Renewable energy firm The Eco Experts has ranked Kenya the country with the cleanest air in the World.

The study which was released in Nairobi on Friday took into account air pollution, energy consumption and renewable energy production.

It was also based on data from the International Energy Agency and World Health Organization (WHO).

The energy firm found out through its study that the countries with the cleanest air were largely those from Sub-Saharan Africa while Middle Eastern ones dominated the most toxic list.

It concentrated on countries that emit greenhouse gasses which could cause disastrous and irreversible damage to the environment.

The 10 least toxic countries were Kenya, Tanzania, Ethiopia, Mozambique, Cameroon, Zambia, Indonesia, Zimbabwe, Brazil and Congo.

Read Also: Tanzanian Children Ranked Fittest In World According to Study

The most toxic country was Saudi Arabia followed by Kuwait, Bahrain, Qatar, UAE, Oman, Turkmenistan, Libya, Kazakhstan, Trinidad & Tobago.

Arguments have spurred out following the release of this study seeing that another study released last year showed Nairobi to be the most polluted in the world.

Sweden’s Gothenburg University’s urban researcher, Marie Thynell, found out that there were high quantities of cancer-causing elements in Nairobi’s air. 10 times higher than the threshold recommended by WHO.

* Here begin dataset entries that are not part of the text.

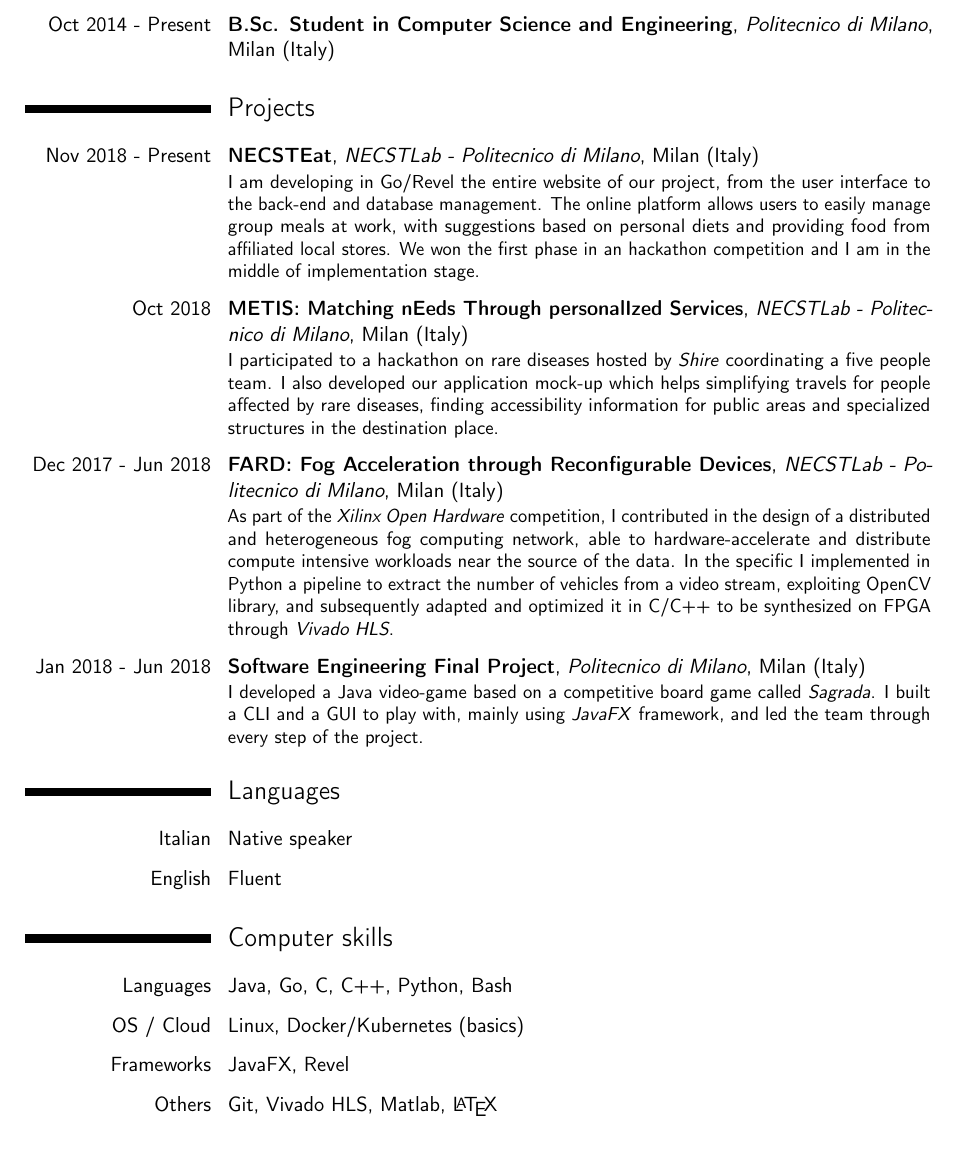
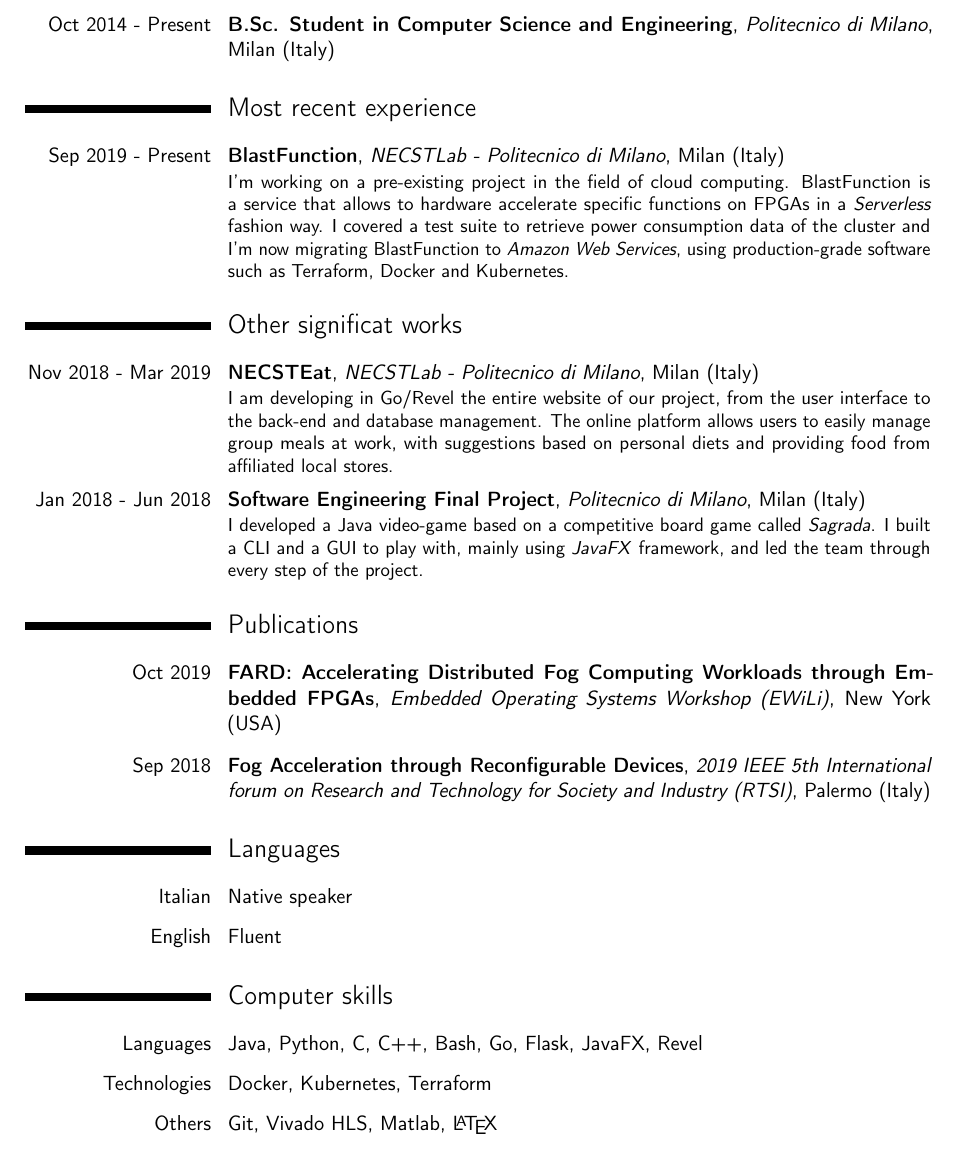
Before and after one commit to samubarb/resume, a LaTeX CV (resume.tex): part of the page, cut so that both start at the same text. Compiled offline with pdfLaTeX.

Commit message:
backend oriented resume

```diff
--- a/resume.tex
+++ b/resume.tex
@@ -10,7 +10,7 @@
 
 % moderncv themes
 \moderncvstyle{casual}                             % style options are 'casual' (default), 'classic', 'banking', 'oldstyle' and 'fancy'
-\moderncvcolor{purple}                               % color options 'black', 'blue' (default), 'burgundy', 'green', 'grey', 'orange', 'purple' and 'red'
+\moderncvcolor{blue}                               % color options 'black', 'blue' (default), 'burgundy', 'green', 'grey', 'orange', 'purple' and 'red'
 %\renewcommand{\familydefault}{\sfdefault}         % to set the default font; use '\sfdefault' for the default sans serif font, '\rmdefault' for the default roman one, or any tex font name
 %\nopagenumbers{}                                  % uncomment to suppress automatic page numbering for CVs longer than one page
 
@@ -63,43 +63,52 @@
 \setlength{\parskip}{5pt}
 
 \section{Education}
-
 \cventry{Oct 2014 - Present}{B.Sc. Student in Computer Science and Engineering}{Politecnico di Milano}{Milan (Italy)}
 {}{}
 
-\section{Projects}
 
-\cventry{Nov 2018 - Present}{NECSTEat}{NECSTLab - Politecnico di Milano}{Milan (Italy)}{}
+\section{Most recent experience}
+\cventry{Sep 2019 - Present}{BlastFunction}{NECSTLab - Politecnico di Milano}{Milan (Italy)}{}
 {
-	I am developing in Go/Revel the entire website of our project, from the user interface to the back-end and database management. The online platform allows users to easily manage group meals at work, with suggestions based on personal diets and providing food from affiliated local stores. We won the first phase in an hackathon competition and I am in the middle of implementation stage.
+    I'm working on a pre-existing project in the field of cloud computing. BlastFunction is a service that allows to hardware accelerate specific functions on FPGAs in a \textit{Serverless} fashion way. I covered a test suite to retrieve power consumption data of the cluster and I'm now migrating BlastFunction to \textit{Amazon Web Services}, using production-grade software such as Terraform, Docker and Kubernetes.
 }
 
-\cventry{Oct 2018}{METIS: Matching nEeds Through personalIzed Services}{NECSTLab - Politecnico di Milano}{Milan (Italy)}{}
+\section{Other significat works}
+
+\cventry{Nov 2018 - Mar 2019}{NECSTEat}{NECSTLab - Politecnico di Milano}{Milan (Italy)}{}
 {
-	I participated to a hackathon on rare diseases hosted by \textit{Shire} coordinating a five people team. I also developed our application mock-up which helps simplifying travels for people affected by rare diseases, finding accessibility information for public areas and specialized structures in the destination place.
-}
-
-\cventry{Dec 2017 - Jun 2018}{FARD: Fog Acceleration through Reconfigurable Devices}{NECSTLab - Politecnico di Milano}{Milan (Italy)}{}
-{
-	As part of the \textit{Xilinx Open Hardware} competition, I contributed in the design of a distributed and heterogeneous fog computing network, able to hardware-accelerate and distribute compute intensive workloads near the source of the data.
-	In the specific I implemented in Python a pipeline to extract the number of vehicles from a video stream, exploiting OpenCV library, and subsequently adapted and optimized it in C/C++ to be synthesized on FPGA through \textit{Vivado HLS}.
+  I am developing in Go/Revel the entire website of our project, from the user interface to the back-end and database management. The online platform allows users to easily manage group meals at work, with suggestions based on personal diets and providing food from affiliated local stores.
 }
 
 \cventry{Jan 2018 - Jun 2018}{Software Engineering Final Project}{Politecnico di Milano}{Milan (Italy)}{}
 {
-	I developed a Java video-game based on a competitive board game called \textit{Sagrada}. I built a CLI and a GUI to play with, mainly using \textit{JavaFX} framework, and led the team through every step of the project.
+  I developed a Java video-game based on a competitive board game called \textit{Sagrada}. I built a CLI and a GUI to play with, mainly using \textit{JavaFX} framework, and led the team through every step of the project.
 }
 
+% \cventry{Oct 2018}{METIS: Matching nEeds Through personalIzed Services}{NECSTLab - Politecnico di Milano}{Milan (Italy)}{}
+% {
+%   I participated to a hackathon on rare diseases hosted by \textit{Shire} coordinating a five people team. I also developed our application mock-up which helps simplifying travels for people affected by rare diseases, finding accessibility information for public areas and specialized structures in the destination place.
+% }
+
+% \cventry{Dec 2017 - Jun 2018}{FARD: Fog Acceleration through Reconfigurable Devices}{NECSTLab - Politecnico di Milano}{Milan (Italy)}{}
+% {
+%     As part of the \textit{Xilinx Open Hardware} competition, I contributed in the design of a distributed and heterogeneous fog computing network, able to hardware-accelerate and distribute compute intensive workloads near the source of the data.
+%     In the specific I implemented in Python a pipeline to extract the number of vehicles from a video stream, exploiting OpenCV library, and subsequently adapted and optimized it in C/C++ to be synthesized on FPGA through \textit{Vivado HLS}.
+% }
+
+
+\section{Publications}
+\cventry{Oct 2019}{FARD: Accelerating Distributed Fog Computing
+Workloads through Embedded FPGAs}{Embedded Operating Systems Workshop (EWiLi)}{New York (USA)}{}{}
+\cventry{Sep 2018}{Fog Acceleration through Reconfigurable Devices}{2019 IEEE 5th International forum on Research and Technology for Society and Industry (RTSI)}{Palermo (Italy)}{}{}
+
 \section{Languages}
-
 \cvline{Italian}{Native speaker}
 \cvline{English}{Fluent}
 
 \section{Computer skills}
-
-\cvline{Languages}{Java, Go, C, C++, Python, Bash}
-\cvline{OS / Cloud}{Linux, Docker/Kubernetes (basics)}
-\cvline{Frameworks}{JavaFX, Revel}
+\cvline{Languages}{Java, Python, C, C++, Bash, Go, Flask, JavaFX, Revel}
+\cvline{Technologies}{Docker, Kubernetes, Terraform}
 \cvline{Others}{Git, Vivado HLS, Matlab, \LaTeX}
 
 % \section{Education}
```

Thynell’s study showed that air pollution and emissions of toxic gasses in Nairobi were uncontrollable especially on roads – old and unregulated vehicles, and in slums – smoke from indoor and outdoor cooking with biomass.

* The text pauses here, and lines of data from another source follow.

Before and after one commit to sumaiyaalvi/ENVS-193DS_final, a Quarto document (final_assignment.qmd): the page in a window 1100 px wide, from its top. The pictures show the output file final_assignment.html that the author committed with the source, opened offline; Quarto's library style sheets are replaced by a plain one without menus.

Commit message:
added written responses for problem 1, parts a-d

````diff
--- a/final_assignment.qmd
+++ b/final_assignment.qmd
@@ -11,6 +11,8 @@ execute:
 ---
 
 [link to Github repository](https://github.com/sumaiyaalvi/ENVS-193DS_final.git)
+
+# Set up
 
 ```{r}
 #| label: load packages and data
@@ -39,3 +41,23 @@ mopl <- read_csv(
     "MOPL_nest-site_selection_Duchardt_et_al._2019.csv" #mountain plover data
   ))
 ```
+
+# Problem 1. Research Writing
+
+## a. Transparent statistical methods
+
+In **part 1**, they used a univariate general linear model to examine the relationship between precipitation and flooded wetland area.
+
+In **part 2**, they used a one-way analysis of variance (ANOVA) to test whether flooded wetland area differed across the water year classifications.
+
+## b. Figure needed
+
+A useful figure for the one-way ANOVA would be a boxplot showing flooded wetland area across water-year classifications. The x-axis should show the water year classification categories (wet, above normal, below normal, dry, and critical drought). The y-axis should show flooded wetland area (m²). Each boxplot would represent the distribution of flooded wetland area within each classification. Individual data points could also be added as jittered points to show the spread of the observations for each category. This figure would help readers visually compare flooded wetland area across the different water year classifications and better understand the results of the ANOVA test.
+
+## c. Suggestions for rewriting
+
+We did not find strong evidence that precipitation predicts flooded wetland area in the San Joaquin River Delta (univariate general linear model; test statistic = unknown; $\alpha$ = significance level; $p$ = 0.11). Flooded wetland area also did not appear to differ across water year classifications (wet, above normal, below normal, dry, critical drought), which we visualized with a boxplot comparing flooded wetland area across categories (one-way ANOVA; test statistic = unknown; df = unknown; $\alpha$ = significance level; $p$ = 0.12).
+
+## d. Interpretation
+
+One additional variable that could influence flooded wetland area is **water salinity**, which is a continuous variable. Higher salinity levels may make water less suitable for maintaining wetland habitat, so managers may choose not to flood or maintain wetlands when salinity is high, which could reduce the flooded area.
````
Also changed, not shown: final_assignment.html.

It also revealed that the amount of diesel burned in the capital city posed a great risk to the lives of thousands of residents.

Read Also: Tension Rises As Water Shortage Hits Nairobi By January

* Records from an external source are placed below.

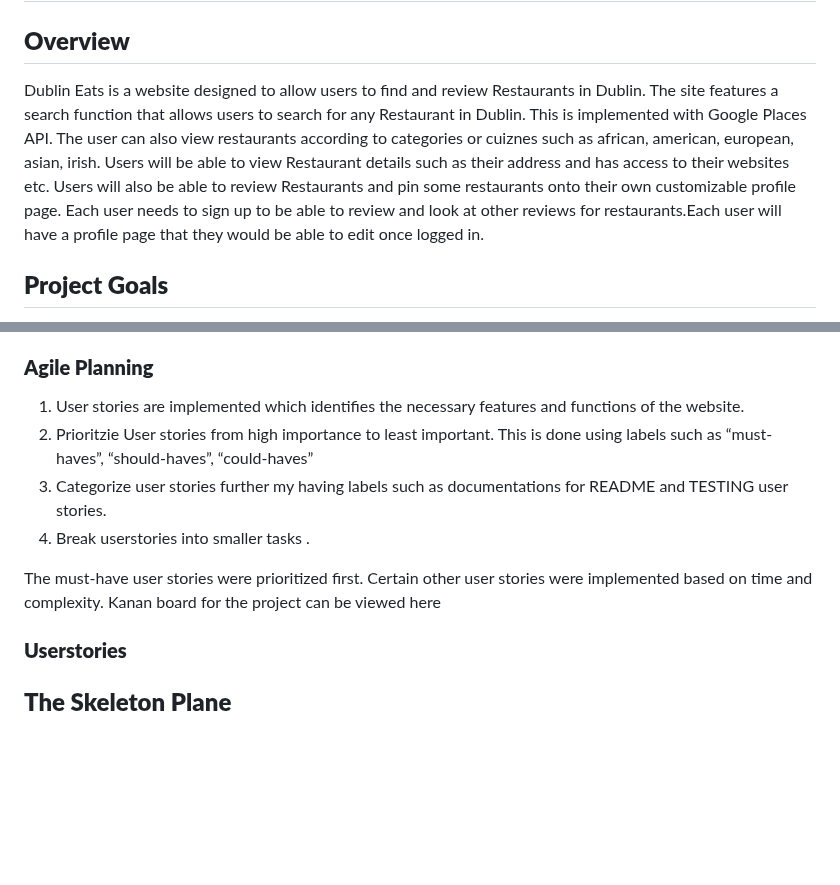
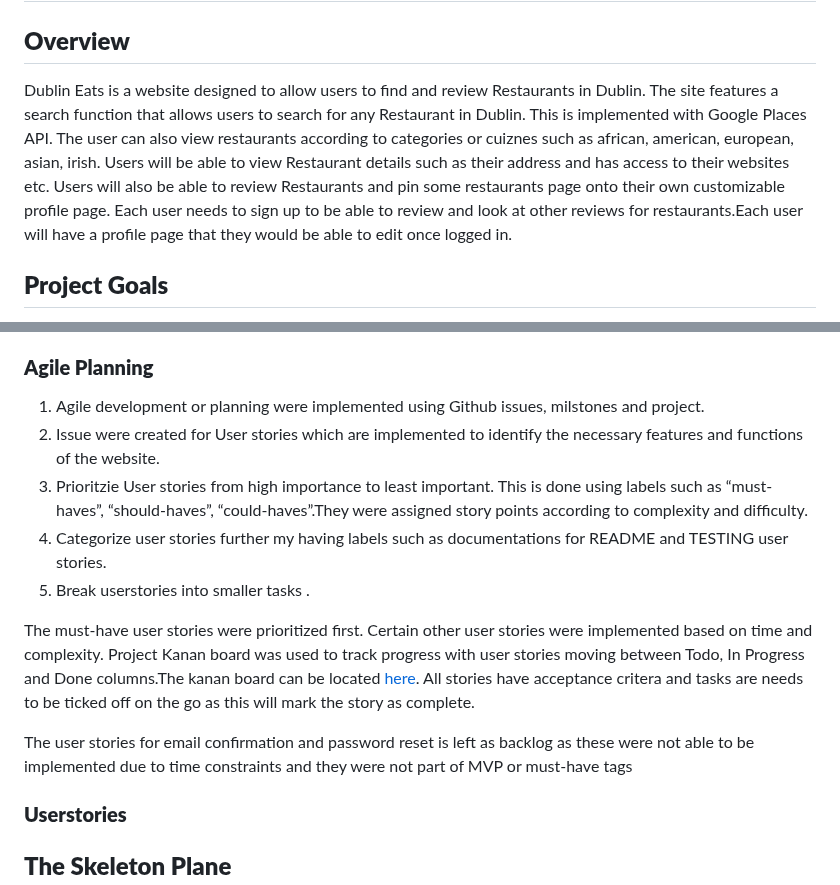
Before and after one commit to SooryaGeorge7/Dublin-Eats, a Markdown page: README.md, 2 parts joined by grey strips. Rendered like a GitHub page; blank space fills up the shorter version.

Commit message:
Docs:Updated agile planning in README

```diff
--- a/README.md
+++ b/README.md
@@ -2,7 +2,7 @@
 
 ## **Overview**
 
-Dublin Eats is a website designed to allow users to find and review Restaurants in Dublin. The site features a search function that allows users to search for any Restaurant in Dublin. This is implemented with Google Places API. The user can also view restaurants according to categories or cuiznes such as african, american, european, asian, irish. Users will be able to view Restaurant details such as their address and has access to their websites etc. Users will also be able to review  Restaurants and pin some restaurants onto their own customizable profile page. Each user needs to sign up to be able to review and look at other reviews for restaurants.Each user will have a profile page that they would be able to edit once logged in.
+Dublin Eats is a website designed to allow users to find and review Restaurants in Dublin. The site features a search function that allows users to search for any Restaurant in Dublin. This is implemented with Google Places API. The user can also view restaurants according to categories or cuiznes such as african, american, european, asian, irish. Users will be able to view Restaurant details such as their address and has access to their websites etc. Users will also be able to review  Restaurants and pin some restaurants page onto their own customizable profile page. Each user needs to sign up to be able to review and look at other reviews for restaurants.Each user will have a profile page that they would be able to edit once logged in.
 
 ## **Project Goals**
 
@@ -65,12 +65,16 @@ Dublin Eats websites intends to allow  foodies of Dublin or tourists to discover
 
 ### **Agile Planning**
 
-1.	User stories are implemented which identifies the necessary features and functions of the website.
-2.	Prioritzie User stories from high importance to least important. This is done using labels such as “must-haves”, “should-haves”, “could-haves”
-3.	Categorize user stories further my having labels such as documentations for README and TESTING user stories.
-4.	Break userstories into smaller tasks .
+1. Agile development or planning were implemented using Github issues, milstones and project.
+2.	Issue were created for User stories which are implemented to identify the necessary features and functions of the website.
+3.	Prioritzie User stories from high importance to least important. This is done using labels such as “must-haves”, “should-haves”, “could-haves”.They were assigned story points according to complexity and difficulty.
+4.	Categorize user stories further my having labels such as documentations for README and TESTING user stories.
+5.	Break userstories into smaller tasks .
 
-The must-have user stories were prioritized first. Certain other user stories were implemented based on time and complexity. Kanan board for the project can be viewed here
+The must-have user stories were prioritized first. Certain other user stories were implemented based on time and complexity.
+Project Kanan board was used to track progress with user stories moving between Todo, In Progress and Done columns.The kanan board can be located [here](). All stories have acceptance critera and tasks are needs to be ticked off on the go as this will mark the story as complete.
+
+The user stories for email confirmation and password reset is left as backlog as these were not able to be implemented due to time constraints and they were not part of MVP or must-have tags
 
 ### **Userstories**
 
```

The Eco Experts described its cleanest air findings as a warning to the growing emissions of greenhouse gasses which could cause great irreversible damage to the planet.

Last year, WHO revealed that levels of air pollution increased by 8 percent between 2009 and 2016. According to the health organization’s estimates, poor air quality has directly claimed 7 million lives every year.